Plane crash map Find crash sites, wreckage and more

N9766K accident description

Go to the Oklahoma map...
Go to the Oklahoma list...
Crash location Unknown
Nearest city Southard, OK
36.055872°N, 98.475356°W

Tail number N9766K
Accident date 19 Jun 1994
Aircraft type Piper PA-28R-201T
Additional details: None

NTSB description


On June 19, 1994, at approximately 1520 central daylight time, a Piper PA-28R-201T, N9766K, was destroyed upon impact with terrain following a loss of control near Southard, Oklahoma. The non-instrument rated private pilot was fatally injured. Instrument meteorological conditions prevailed throughout the area for the personal flight.

According to friends of the pilot, the airplane departed the Albuquerque International Airport at 1230 CDT, on a VFR cross country flight to Tulsa, Oklahoma. No flight plan was filed for the flight. There were no reported eye witnesses to this accident.


The non-instrument rated pilot was issued a private pilot certificate on October 11, 1992. Friends of the pilot reported that he made the same round trip several times a month to visit a friend in Albuquerque.


According to the Federal Aviation Administration (FAA), the pilot called the Albuquerque Flight Service Station at 1018 and requested and was issued an abbreviated weather briefing for the flight to Tulsa, Oklahoma. The briefing advised the pilot of the developing area of heavy thunderstorm activity and the pilot was advised that VFR flight was not recommended.

Several residents within three miles of the accident site concurred in the presence and severity of the thunderstorm activity. Their estimate of the prevailing visibilities at the time of the accident varied from a quarter of a mile, to two and a half miles.


According to Air Traffic Control, the pilot received VFR traffic advisories from Albuquerque Center while eastbound at 13,500 feet. After being handed off to the Kansas City Center, the airplane was forced to deviate south of course and descend below radar coverage altitude as the pilot attempted to maneuver under a line of convective activity.

Radar services were terminated at 1433 as the airplane crossed the 309 degree radial from the Sayre VOR, at 33 miles, while the airplane was eastbound descending to 7,500 feet. The transcripts from all pertinent en route communication between the airplane and the ATC facilities are enclosed in this report.


The wreckage was located 3 days later dispersed over a half a mile in an open field on a measured heading of 060 degrees. The left wing of the airplane was found at the farthest point from the main wreckage. Physical evidence demonstrated that the left wing separated in an upward and aft direction. See the enclosed wreckage distribution diagram for wreckage distribution pattern.

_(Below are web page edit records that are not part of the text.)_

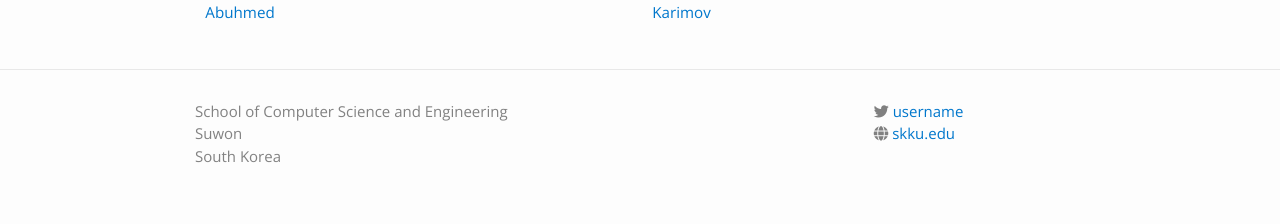
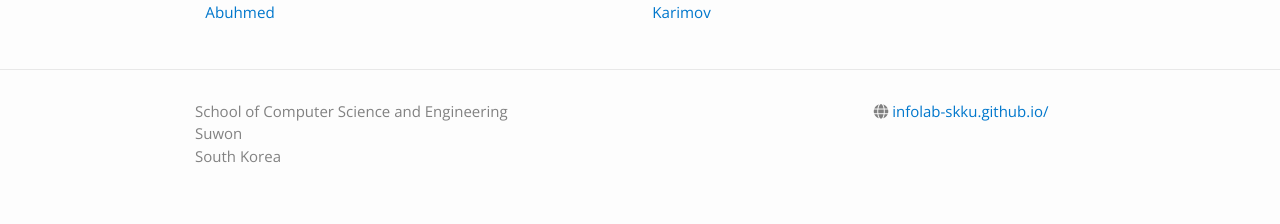
Before and after one commit to fukashi-hatake/fukashi-hatake.github.io, a Jekyll site: the page built from index.md, in a window 1280 px wide. Shown: the part 1091-1315 px from the top of the page. Built offline with Jekyll 4.4.1, drawn with Linux system fonts in a browser that asks for light colours; nearby versions of some CDN libraries.

Commit message:
Update _config.yml

```diff
--- a/_config.yml
+++ b/_config.yml
@@ -20,8 +20,7 @@ baseurl: "/" # the subpath of your site, e.g. /blog/
 url: "http://fukashi-hatake.github.io/"
 
 schoolname: "Sungkyunkwan University"
-schoolurl: "https://skku.edu"
-twitter_username: username
+schoolurl: "https://infolab-skku.github.io/"
 
 address: |
     School of Computer Science and Engineering
```
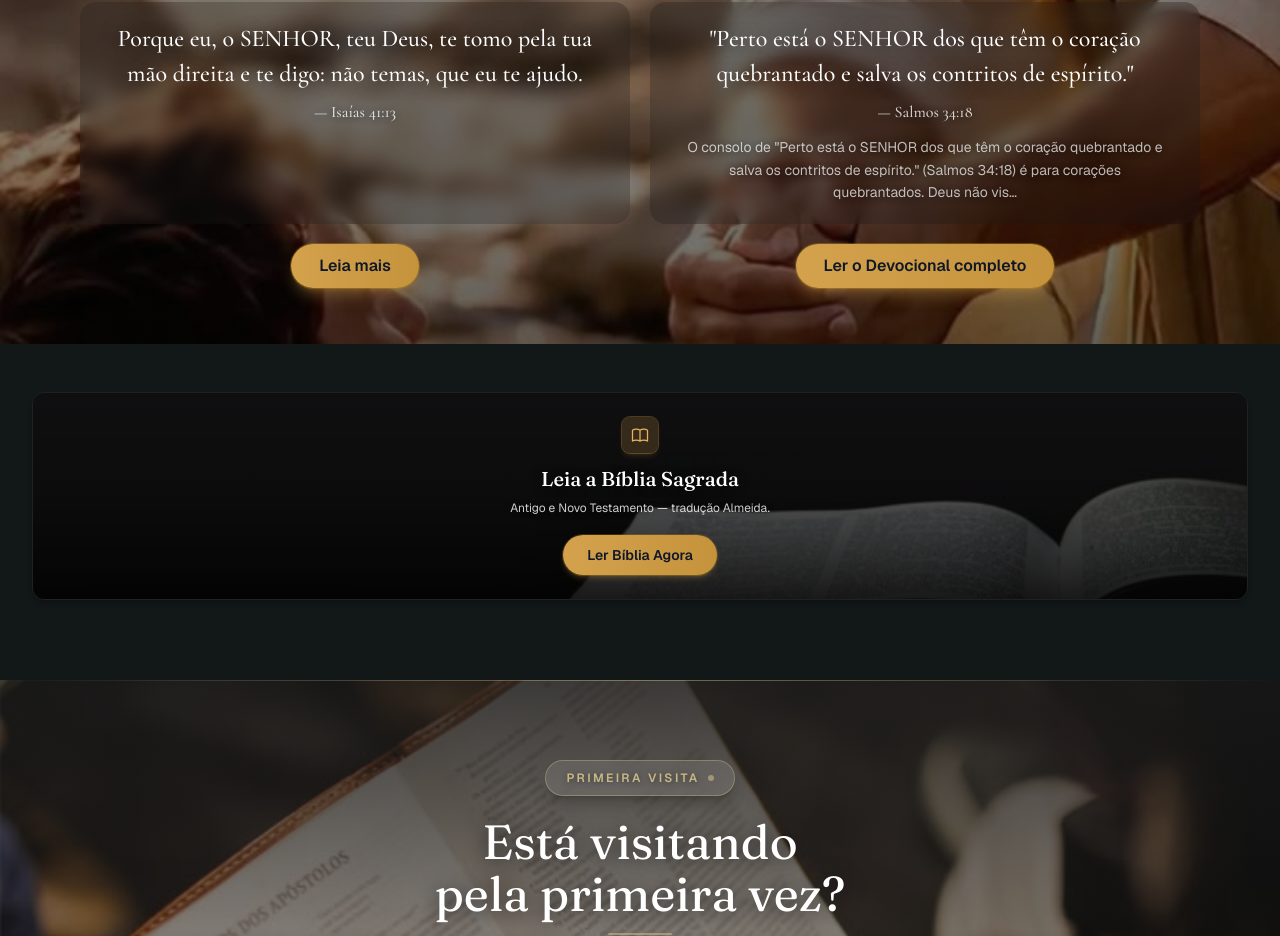
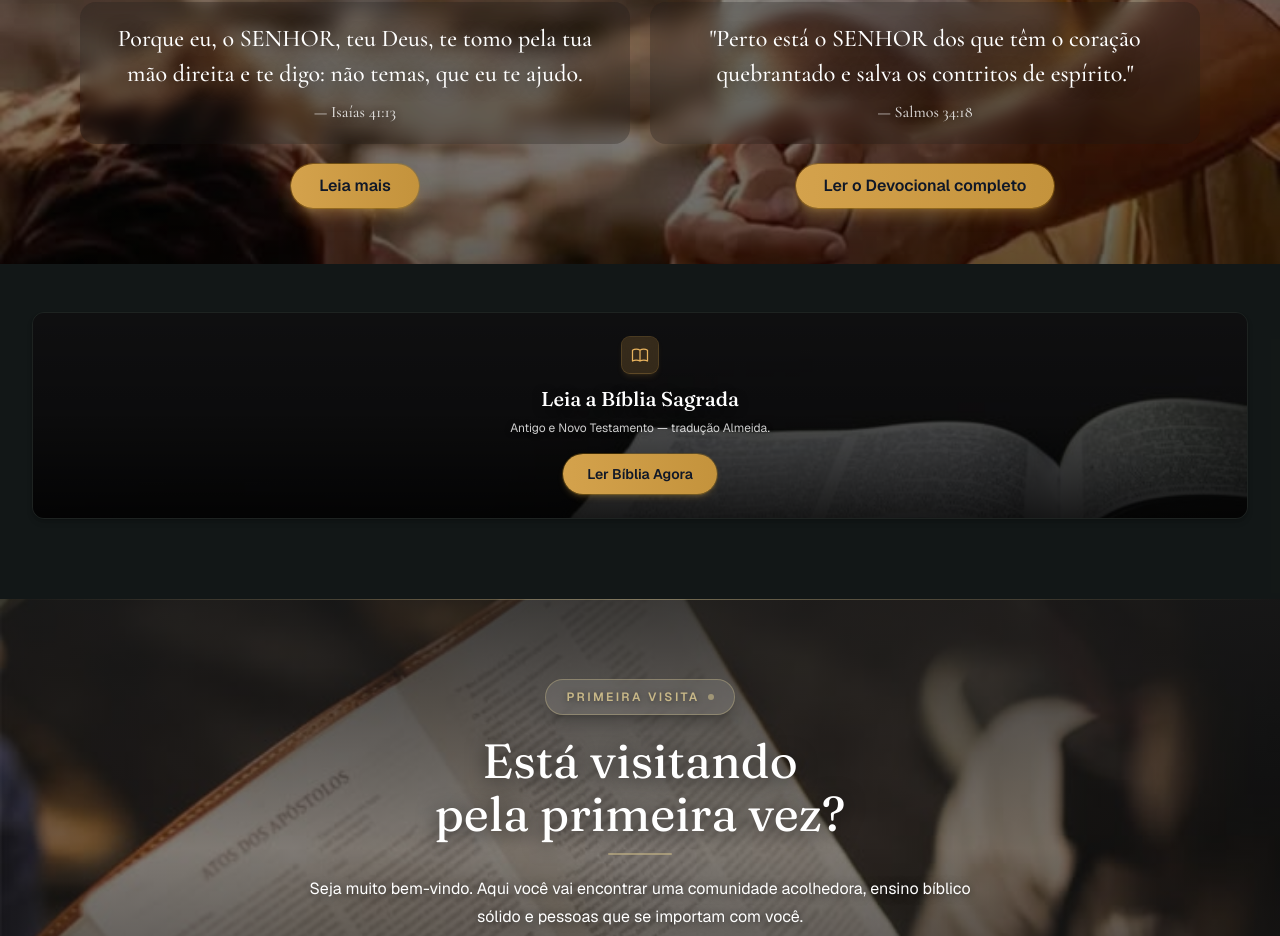
Before and after one commit to roberto-sena89/santuario_figma, a React (Vite) app: page / in a window 1280 px wide. Shown: the part 1440-2376 px from the top of the page. Built offline with nearby package versions, Linux system fonts and the light colour scheme; the HTML template or start-up script is replaced by a standard one.

Commit message:
style(home): remove trecho do devocional no card

```diff
--- a/src/pages/Home.tsx
+++ b/src/pages/Home.tsx
@@ -17,11 +17,6 @@ interface HomeProps {
 export default function Home({ onNavigate }: HomeProps) {
   const verse = getPalavraDoDia();
   const devocional = getDevotionalByDate(new Date());
-  const devocionalResumo = devocional.body.split("\n\n")[0] ?? "";
-  const devocionalTrecho =
-    devocionalResumo.length > 160
-      ? `${devocionalResumo.slice(0, 160).trim()}…`
-      : devocionalResumo;
   // Destaques: troca Infantil por Missões no grid da Home
   const featuredMinistries = MINISTERIOS.filter(
     (m) => m.id !== "criancas" && m.id !== "evangelismo"
@@ -184,9 +179,6 @@ export default function Home({ onNavigate }: HomeProps) {
                                                                                         <cite className="not-italic block mt-2 font-bible text-white/80 font-medium text-sm sm:text-base [text-shadow:0_1px_6px_rgba(0,0,0,0.5)]">
                                               — {devocional.verseRef}
                                             </cite>
-                                              <p className="mt-3 text-white/70 text-sm leading-relaxed [text-shadow:0_1px_6px_rgba(0,0,0,0.5)]">
-                                                {devocionalTrecho}
-                                              </p>
                                             </div>
                       <div className="mt-auto">
                         <button
```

On-scene investigation revealed that the wing flaps and the landing gears were in the retracted position. The powerplant remained attached to the airframe, and the propeller assembly was found separated at the propeller flange. Continuity was established to all flight controls. Examination of the airplane and engine at the accident site did not disclose any mechanical problems or pre-impact discrepancies.


An autopsy and toxicological tests were ordered and performed. The autopsy was performed by Fred B. Jordan, M.D., of the Office of the State Medical Examiner on July 21, 1994. Toxicological tests were negative.


A post-impact fire destroyed the cockpit/cabin area of the airplane. No evidence of pre-impact fire was found during the investigation.


The wreckage was released to the owner's representative following completion of the investigation.

(c) 2009-2018 Lee C. Baker / Crosswind Software, LLC. For informational purposes only.